The format string may, of course, be more complex:

[perl]
my $date = POSIX::strftime( "%A, %B %d, %Y", localtime );
[/perl]

will put the following into $date:


Code
Sunday, March 03, 2002


Hope this helps,

-- mhx

At last with an effort he spoke, and wondered to hear his own words, as if some other will was using his small voice. "I will take the Ring," he said, "though I do not know the way."

-- Frodo



MouldyGoat
stranger

Mar 3, 2002, 3:53 AM


Views: 469
Re: [mhx] Little problem

Thanks a lot Smile I was thinking whilst I was writing it that it didn't look very beautiful...


freddo
User

Mar 3, 2002, 4:32 AM


Views: 463
Re: [mhx] Little problem (off subject)

Hello,

Now this is just my opinion, but why the hell people write month/day/year or day/month/year? I mean is there an historical reason?

i ALWAYS wrote the date year/month/day since i was 7 or 8 (at the displeasure of my teachers, i'm damn limited when i want to) with 0 to make it fit, it's far easier to classify some papers... like we're the 20020303... who cant understand this?

It's like the accent on letters in french or swedish, i dont care about them, i know i'm loosing culture while i doesnt use them, but anyway, i have a US keyboard, so dont expect me to type them....

Can someone enlighten me on dates? Personally i dont see the point of using it in one form or another... for me 161913321020610 (print localtime) would do fine (well, no, because before 1970.... but one could easily come with another way, and that would be fine)...

A lot of country (all?) have accepted to use that 24h/day standard why is this useful? I mean, you need to take in the GMT difference... 1234 would be a reference as usefull... SWATCH tried to make a new "internet" time (it's @558 right now) but it's far from precise... (and i would prefer an hexadecimal thing)

anybody have ideas about how to count time?

Freddo
;---


mhx
Enthusiast / Moderator

Mar 3, 2002, 5:23 AM


Views: 461
Re: [freddo] Little problem (off subject)


In Reply To
Now this is just my opinion, but why the hell people write month/day/year or day/month/year? I mean is there an historical reason?
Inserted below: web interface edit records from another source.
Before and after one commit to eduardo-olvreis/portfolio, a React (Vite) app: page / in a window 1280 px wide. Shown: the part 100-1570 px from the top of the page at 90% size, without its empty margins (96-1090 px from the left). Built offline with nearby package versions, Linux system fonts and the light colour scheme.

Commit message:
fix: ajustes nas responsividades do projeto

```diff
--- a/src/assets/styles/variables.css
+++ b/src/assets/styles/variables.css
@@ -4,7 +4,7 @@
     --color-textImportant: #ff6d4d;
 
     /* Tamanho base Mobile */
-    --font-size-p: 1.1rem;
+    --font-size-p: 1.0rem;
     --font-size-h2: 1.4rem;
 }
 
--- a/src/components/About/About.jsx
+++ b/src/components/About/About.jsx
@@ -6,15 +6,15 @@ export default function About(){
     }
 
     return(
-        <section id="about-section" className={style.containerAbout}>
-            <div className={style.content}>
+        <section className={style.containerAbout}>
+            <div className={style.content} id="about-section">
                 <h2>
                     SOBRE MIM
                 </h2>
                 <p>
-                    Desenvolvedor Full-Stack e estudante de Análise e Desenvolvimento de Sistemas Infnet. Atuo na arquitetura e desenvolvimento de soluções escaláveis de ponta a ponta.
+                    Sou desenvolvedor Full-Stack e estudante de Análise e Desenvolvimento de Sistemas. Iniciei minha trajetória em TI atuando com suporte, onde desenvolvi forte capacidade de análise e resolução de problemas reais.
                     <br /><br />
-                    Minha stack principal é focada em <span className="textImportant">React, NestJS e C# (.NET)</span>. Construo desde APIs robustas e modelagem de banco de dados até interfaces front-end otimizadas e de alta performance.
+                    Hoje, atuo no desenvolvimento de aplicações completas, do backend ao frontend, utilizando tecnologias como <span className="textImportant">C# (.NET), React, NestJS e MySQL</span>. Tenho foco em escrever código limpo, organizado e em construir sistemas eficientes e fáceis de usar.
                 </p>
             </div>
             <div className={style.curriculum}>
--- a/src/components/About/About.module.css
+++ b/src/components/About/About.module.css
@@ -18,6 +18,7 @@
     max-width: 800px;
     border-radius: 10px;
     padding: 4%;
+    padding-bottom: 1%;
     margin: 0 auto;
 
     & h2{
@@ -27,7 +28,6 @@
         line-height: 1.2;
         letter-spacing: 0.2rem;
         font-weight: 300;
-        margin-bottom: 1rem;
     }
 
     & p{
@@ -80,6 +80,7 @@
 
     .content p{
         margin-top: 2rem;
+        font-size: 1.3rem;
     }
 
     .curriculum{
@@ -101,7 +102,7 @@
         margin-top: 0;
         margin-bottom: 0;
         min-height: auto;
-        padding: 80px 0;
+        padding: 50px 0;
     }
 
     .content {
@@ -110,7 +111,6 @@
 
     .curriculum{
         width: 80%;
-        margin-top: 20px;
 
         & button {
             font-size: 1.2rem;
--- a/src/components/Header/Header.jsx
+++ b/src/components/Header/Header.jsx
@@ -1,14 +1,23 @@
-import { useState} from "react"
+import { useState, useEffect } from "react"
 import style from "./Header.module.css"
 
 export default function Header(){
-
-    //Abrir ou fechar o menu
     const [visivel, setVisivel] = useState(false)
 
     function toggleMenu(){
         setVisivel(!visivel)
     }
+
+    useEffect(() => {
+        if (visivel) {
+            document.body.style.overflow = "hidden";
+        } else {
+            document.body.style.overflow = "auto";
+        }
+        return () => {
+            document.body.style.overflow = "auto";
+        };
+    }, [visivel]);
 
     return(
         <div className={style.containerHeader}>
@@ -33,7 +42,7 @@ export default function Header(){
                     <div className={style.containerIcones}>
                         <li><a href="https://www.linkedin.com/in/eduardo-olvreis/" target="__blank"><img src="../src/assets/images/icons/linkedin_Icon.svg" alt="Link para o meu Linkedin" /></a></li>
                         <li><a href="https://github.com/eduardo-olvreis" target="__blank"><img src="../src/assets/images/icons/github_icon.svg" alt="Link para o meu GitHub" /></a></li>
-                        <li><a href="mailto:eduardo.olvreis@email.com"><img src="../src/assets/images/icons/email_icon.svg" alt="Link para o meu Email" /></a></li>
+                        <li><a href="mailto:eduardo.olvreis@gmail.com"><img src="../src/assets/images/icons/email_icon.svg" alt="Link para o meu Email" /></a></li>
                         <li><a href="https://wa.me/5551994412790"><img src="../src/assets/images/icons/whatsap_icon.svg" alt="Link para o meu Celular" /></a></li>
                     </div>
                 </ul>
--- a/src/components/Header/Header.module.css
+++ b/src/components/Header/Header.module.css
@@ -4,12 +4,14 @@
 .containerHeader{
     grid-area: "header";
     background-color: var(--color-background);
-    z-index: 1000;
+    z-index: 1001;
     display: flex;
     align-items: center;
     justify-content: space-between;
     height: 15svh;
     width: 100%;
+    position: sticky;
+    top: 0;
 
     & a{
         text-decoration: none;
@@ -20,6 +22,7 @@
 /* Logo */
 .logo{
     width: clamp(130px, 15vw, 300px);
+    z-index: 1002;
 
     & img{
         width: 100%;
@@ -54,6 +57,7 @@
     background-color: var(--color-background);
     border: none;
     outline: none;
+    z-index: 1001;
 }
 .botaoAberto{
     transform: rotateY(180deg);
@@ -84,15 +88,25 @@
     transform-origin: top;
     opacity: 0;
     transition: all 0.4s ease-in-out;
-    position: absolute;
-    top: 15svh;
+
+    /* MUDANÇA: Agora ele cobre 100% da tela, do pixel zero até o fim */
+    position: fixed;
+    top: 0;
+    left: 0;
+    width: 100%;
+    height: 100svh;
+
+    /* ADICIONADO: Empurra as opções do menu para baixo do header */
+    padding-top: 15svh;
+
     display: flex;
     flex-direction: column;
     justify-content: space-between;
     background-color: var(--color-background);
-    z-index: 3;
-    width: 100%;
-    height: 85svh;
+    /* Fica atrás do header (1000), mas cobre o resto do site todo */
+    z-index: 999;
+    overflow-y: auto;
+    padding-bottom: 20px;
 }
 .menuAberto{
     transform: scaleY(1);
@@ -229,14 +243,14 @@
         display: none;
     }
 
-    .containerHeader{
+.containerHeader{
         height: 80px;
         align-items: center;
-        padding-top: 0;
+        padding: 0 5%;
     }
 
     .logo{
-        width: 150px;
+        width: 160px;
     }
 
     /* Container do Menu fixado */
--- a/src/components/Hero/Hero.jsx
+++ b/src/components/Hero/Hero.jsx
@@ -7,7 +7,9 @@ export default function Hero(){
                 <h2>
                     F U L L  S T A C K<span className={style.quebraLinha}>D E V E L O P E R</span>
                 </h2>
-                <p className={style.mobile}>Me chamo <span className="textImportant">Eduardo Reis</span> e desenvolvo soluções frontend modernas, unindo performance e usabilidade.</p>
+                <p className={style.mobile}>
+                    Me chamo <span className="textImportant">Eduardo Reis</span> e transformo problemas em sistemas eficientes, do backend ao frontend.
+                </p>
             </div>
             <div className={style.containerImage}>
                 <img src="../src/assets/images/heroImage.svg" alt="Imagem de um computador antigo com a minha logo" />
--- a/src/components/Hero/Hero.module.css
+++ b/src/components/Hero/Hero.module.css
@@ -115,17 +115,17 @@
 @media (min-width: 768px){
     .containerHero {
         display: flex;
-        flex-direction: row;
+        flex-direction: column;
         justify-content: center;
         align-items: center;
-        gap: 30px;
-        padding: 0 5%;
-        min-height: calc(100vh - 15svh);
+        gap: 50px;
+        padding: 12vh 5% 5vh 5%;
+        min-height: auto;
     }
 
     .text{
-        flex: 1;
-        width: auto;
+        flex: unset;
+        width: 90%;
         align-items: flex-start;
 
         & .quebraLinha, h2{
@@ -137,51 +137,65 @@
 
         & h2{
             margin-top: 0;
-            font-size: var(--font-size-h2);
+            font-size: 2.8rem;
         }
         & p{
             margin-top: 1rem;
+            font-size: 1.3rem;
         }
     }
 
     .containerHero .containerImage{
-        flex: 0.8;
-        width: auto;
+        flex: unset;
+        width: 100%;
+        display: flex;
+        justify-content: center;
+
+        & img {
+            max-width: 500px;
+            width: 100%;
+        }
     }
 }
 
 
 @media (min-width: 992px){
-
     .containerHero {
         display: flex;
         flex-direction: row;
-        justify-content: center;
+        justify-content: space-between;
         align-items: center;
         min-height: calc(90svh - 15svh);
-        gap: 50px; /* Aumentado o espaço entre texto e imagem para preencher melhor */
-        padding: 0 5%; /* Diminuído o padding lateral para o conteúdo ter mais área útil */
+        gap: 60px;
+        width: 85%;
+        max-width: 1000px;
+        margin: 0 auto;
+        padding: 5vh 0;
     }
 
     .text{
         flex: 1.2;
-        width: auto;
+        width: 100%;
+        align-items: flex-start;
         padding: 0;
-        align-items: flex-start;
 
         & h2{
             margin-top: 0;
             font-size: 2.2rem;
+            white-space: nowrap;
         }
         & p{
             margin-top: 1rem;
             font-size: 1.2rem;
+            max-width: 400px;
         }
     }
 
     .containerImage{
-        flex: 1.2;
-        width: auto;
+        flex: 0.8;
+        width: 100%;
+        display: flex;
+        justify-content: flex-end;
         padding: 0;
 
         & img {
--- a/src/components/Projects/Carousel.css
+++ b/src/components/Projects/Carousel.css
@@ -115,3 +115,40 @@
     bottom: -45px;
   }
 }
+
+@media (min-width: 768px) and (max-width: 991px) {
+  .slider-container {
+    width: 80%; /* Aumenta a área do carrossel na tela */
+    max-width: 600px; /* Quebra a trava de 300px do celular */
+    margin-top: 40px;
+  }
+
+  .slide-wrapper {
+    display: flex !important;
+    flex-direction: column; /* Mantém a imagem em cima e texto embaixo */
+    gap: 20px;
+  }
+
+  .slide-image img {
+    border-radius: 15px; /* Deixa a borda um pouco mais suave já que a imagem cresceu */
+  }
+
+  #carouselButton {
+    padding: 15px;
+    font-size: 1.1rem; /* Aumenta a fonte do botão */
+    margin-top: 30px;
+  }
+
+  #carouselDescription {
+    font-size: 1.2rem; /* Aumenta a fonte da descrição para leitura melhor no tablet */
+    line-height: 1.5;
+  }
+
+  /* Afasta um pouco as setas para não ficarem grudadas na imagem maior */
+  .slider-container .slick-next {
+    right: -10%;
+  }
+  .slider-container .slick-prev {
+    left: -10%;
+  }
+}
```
I think so. I also don't like all those different time formats, but of all of them, I find the english one most confusing.

There's an ISO standard (ISO 8601) available since 1988 that suggests a consistent way to write dates and times, and I really, really like it. The format they propose and the one I usually use is YYYY-MM-DD HH:MM:SS. They recently updated the standard and there's a [url=http://www.pvv.ntnu.no/~nsaa/8601v2000.pdf]final draft of the document available as PDF. In my above post, I only copied the format string directly from a manpage. Wink

You should have a look at ISO 8601 and keep it in mind. It's often a lot easier to convince someone of the way you are writing dates if you can tell them "Hey, this is an ISO standard.". Cool

-- mhx

At last with an effort he spoke, and wondered to hear his own words, as if some other will was using his small voice. "I will take the Ring," he said, "though I do not know the way."

-- Frodo



freddo
User

Mar 3, 2002, 1:30 PM


Views: 456
Re: [mhx] Little problem (off subject)

Hi Mhx,


In Reply To
You should have a look at ISO 8601 and keep it in mind. It's often a lot easier to convince someone of the way you are writing dates if you can tell them "Hey, this is an ISO standard." Cool


Yeah, it keep that one fire just for THAT... Thanks a lot....

Freddo
;---